- What the task requires
Each record must come back unchanged in your answer, stripped of its images.
[Supplied entries Boundary: Start]
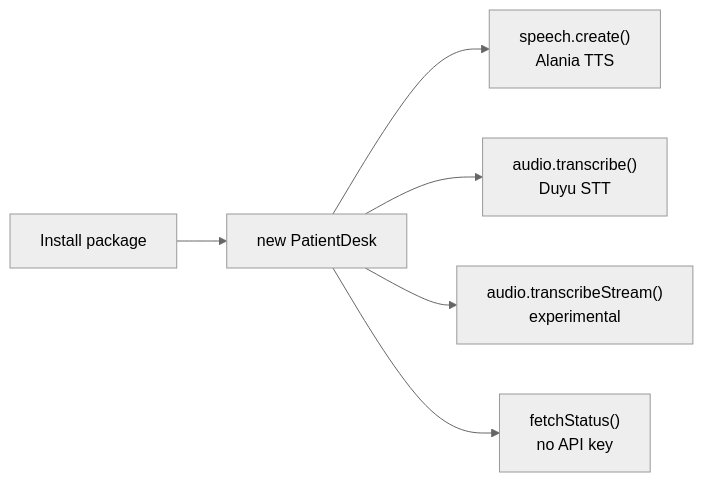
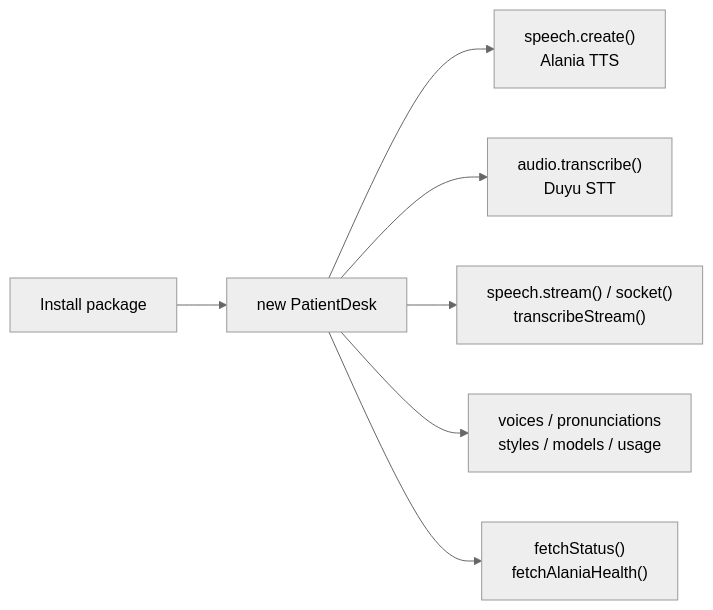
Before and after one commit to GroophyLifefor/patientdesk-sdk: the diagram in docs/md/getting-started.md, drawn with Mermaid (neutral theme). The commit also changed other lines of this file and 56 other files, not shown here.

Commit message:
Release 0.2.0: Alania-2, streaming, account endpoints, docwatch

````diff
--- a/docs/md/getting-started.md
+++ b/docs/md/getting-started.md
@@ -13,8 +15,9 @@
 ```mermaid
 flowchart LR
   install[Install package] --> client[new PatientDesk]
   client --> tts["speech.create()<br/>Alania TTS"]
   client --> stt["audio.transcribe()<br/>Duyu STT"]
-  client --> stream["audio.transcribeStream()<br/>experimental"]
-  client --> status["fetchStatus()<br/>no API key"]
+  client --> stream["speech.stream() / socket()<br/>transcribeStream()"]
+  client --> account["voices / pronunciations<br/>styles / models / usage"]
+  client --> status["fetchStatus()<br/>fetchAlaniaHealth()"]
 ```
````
[Supplied entries Boundary: End]
- Response below
Before and after one commit to GroophyLifefor/patientdesk-sdk: the diagram in docs/md/getting-started.md, drawn with Mermaid (neutral theme). The commit also changed other lines of this file and 56 other files, not shown here.

Commit message:
Release 0.2.0: Alania-2, streaming, account endpoints, docwatch

````diff
--- a/docs/md/getting-started.md
+++ b/docs/md/getting-started.md
@@ -13,8 +15,9 @@
 ```mermaid
 flowchart LR
   install[Install package] --> client[new PatientDesk]
   client --> tts["speech.create()<br/>Alania TTS"]
   client --> stt["audio.transcribe()<br/>Duyu STT"]
-  client --> stream["audio.transcribeStream()<br/>experimental"]
-  client --> status["fetchStatus()<br/>no API key"]
+  client --> stream["speech.stream() / socket()<br/>transcribeStream()"]
+  client --> account["voices / pronunciations<br/>styles / models / usage"]
+  client --> status["fetchStatus()<br/>fetchAlaniaHealth()"]
 ```
````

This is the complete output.